Provided material section start

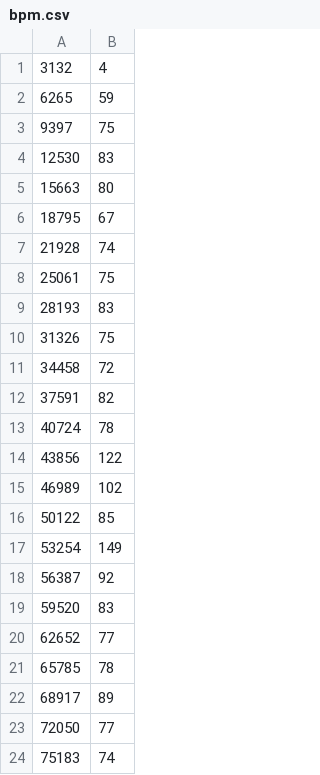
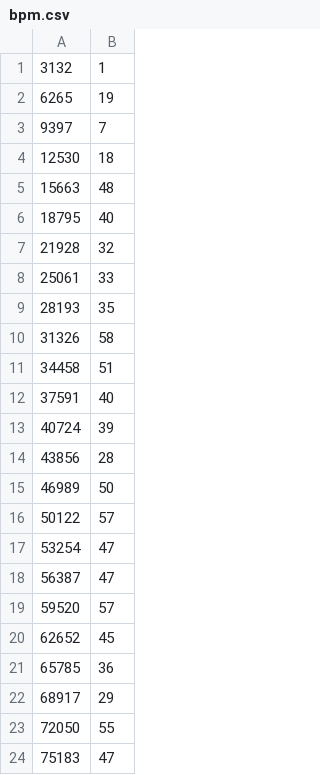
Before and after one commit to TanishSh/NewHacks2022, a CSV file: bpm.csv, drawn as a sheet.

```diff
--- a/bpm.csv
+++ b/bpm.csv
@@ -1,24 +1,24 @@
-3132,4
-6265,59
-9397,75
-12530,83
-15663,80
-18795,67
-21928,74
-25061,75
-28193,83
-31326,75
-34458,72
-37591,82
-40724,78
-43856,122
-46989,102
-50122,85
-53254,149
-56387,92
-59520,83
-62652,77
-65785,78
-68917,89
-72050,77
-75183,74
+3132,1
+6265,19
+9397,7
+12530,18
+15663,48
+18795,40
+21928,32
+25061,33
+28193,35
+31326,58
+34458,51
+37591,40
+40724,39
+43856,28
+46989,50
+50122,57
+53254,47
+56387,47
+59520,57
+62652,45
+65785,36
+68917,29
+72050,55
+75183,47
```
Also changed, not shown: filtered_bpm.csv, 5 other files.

Provided material section end

Problem to work on:
Set down every line above exactly, pictures excluded.

Finished exercise:
Before and after one commit to TanishSh/NewHacks2022, a CSV file: bpm.csv, drawn as a sheet.

```diff
--- a/bpm.csv
+++ b/bpm.csv
@@ -1,24 +1,24 @@
-3132,4
-6265,59
-9397,75
-12530,83
-15663,80
-18795,67
-21928,74
-25061,75
-28193,83
-31326,75
-34458,72
-37591,82
-40724,78
-43856,122
-46989,102
-50122,85
-53254,149
-56387,92
-59520,83
-62652,77
-65785,78
-68917,89
-72050,77
-75183,74
+3132,1
+6265,19
+9397,7
+12530,18
+15663,48
+18795,40
+21928,32
+25061,33
+28193,35
+31326,58
+34458,51
+37591,40
+40724,39
+43856,28
+46989,50
+50122,57
+53254,47
+56387,47
+59520,57
+62652,45
+65785,36
+68917,29
+72050,55
+75183,47
```
Also changed, not shown: filtered_bpm.csv, 5 other files.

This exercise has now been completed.